Becoming an Intergenerational Church: What does this mean?
Simply stated, intergenerational is “one or more age groups doing something together” (Allen, 2003, p. 2). Intergenerational Ministry (IM), however, encompasses intentional interaction between the generations that promotes the faith and spiritual development of all ages. This article will take a thorough look at research conducted in this field in order to properly understand this model of ministry. Articles will follow that explain the reasons intergenerational ministry is vital for children’s faith development.
Christine Ross (2007) describes the difference between the terms multigenerational, transgenerational, and intergenerational, which are all used to describe a recent trend of intentionally considering the various generations within an organization:
Most congregations are multigenerational or transgenerational in that they have more than one generation engaged in worship and ministry activities….However, a congregation focused on intergenerational ministry will enable the various generations to communicate in meaningful ways, to interact on a regular basis, and to minister and serve together regularly. (p. 26)
Allan Harkness (2000) states that “intentional intergenerational strategies are those in which an integral part of the process of faith communities encourages interpersonal interactions across generational boundaries, and in which a sense of mutuality and equality is encouraged between participants” (p. 52). Allen (2002) emphasizes that the general idea of intergenerational Christian education or intergenerational religious education is that
children, teenagers, young adults (single and married), parents, and grandparents gather in settings where all members give and receive from each other. All ages can participate actively in prayer and worship, and, in some settings, share spiritual insights, read scripture, and minister to one other. (p. 8, emphasis added)
Intergenerational ministry includes the key component of intentionality and interaction among every generation. Intergenerational ministry “occurs when a congregation intentionally combines the generations together in mutual serving, sharing, or learning within the core activities of the church in order to live out being the body of Christ to each other and the greater community” (Ross, p. 27). James White defines intergenerational religious education as “‘two or more different age groups of people in a religious community together learning/growing/ living in faith through in-common experiences, parallel learning, contributive-occasions, and interactive sharing’” (Roberto, 2007, p. 6).
As I have researched this field of ministry, I discovered an important concept: intergenerational ministry is not just another program. It goes beyond programs to a form of being. I have termed my conception of intergenerational ministry as becoming intergenerational. Allen (2002) describes intergenerational ministry in the following manner:
It is more than adding orange juice at the greeting table, more than allowing children to sit in ‘big church’ for a few minutes at the beginning of worship, more than letting the preschool class present a song during corporate worship. It involves how Christians define themselves, see themselves, and live together as community. (Allen, 2002, p. 28)
Kirk (2003) also summarizes the concept of becoming intergenerational as well:

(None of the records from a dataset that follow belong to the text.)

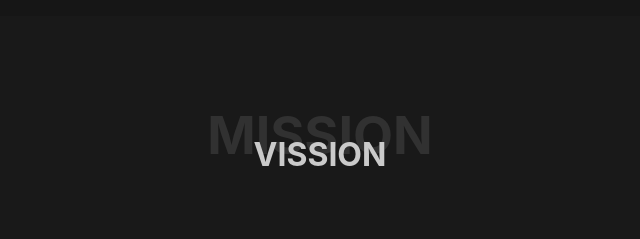
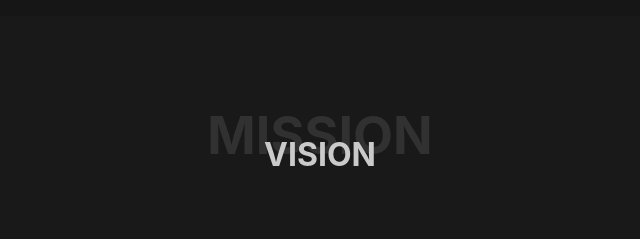
Before and after one commit to Kp019/hack-23, a website with bundled scripts: page index.html in a window 1280 px wide. Shown: the part 1580-1819 px from the top of the page, 320-960 px from the left. Built offline with nearby package versions, Linux system fonts and the light colour scheme; a script that the page names is missing.

Commit message:
spelling error

```diff
--- a/index.html
+++ b/index.html
@@ -144,7 +144,7 @@
 						<div class="menu-content col-lg-8">
 							<div class="spk-section-title text-center">
 								<span>MISSION</span>
-								<h2>VISSION</h2>
+								<h2>VISION</h2>
 							</div>
 						</div>
 					</div>
```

It is deliberately called intergenerational because it is precisely that! It is not just about including children-a very patronizing view that adults might adopt. It is not just about families, for there are many who have no family, yet are part of this wonderful flow in which God has set us all. This is about all of us appreciating one another, giving and receiving from the generations around us, without compromise and without losing our identity, that we ‘may be one.’ (p. 8 )
Intergenerationality is the mindset of congregational leaders as they implement church ministries, as opposed to adding programs to existing activities of a congregation. A church becomes intergenerational when there is consistent intentionality in placing all ages together in various settings, when children and teens look up to the older adults in the congregation as fellow believers on the journey of faith, and when the adults and elderly see the blessing of youthfulness and all that they can learn from the younger generations. It occurs when age is no longer a boundary or a frightening thing to integrate. Becoming intergenerational encompasses becoming one in Christ under His headship and authority as His body, serving, learning, and growing together.
Allen, H. (2002). A qualitative study exploring the similarities and differences of the spirituality of children in intergenerational and non-intergenerational Christian contexts. (Doctoral dissertation, Talbot School of Theology, Biola University, La Mirada, CA).
Allen, H. C. (2003). Nurturing children’s spirituality in intergenerational settings. Lutheran Educational Journal, 139(2), 111-124.
Kirk, D. (2003). Heirs together: Establishing intergenerational church. Suffolk, Great Britain: Kevin Mayhew.
Roberto, J. (2007). Best practices in intergenerational faith formation. Lifelong Faith, 1(3), 5- 16.
Ross, C. (2007). Being an intergenerational congregation. Issues, 41(2), 24-32.
You may also enjoy our practical article on connecting older adults and children in your church. You can also read an article about inter-generational ministry on Wikipedia.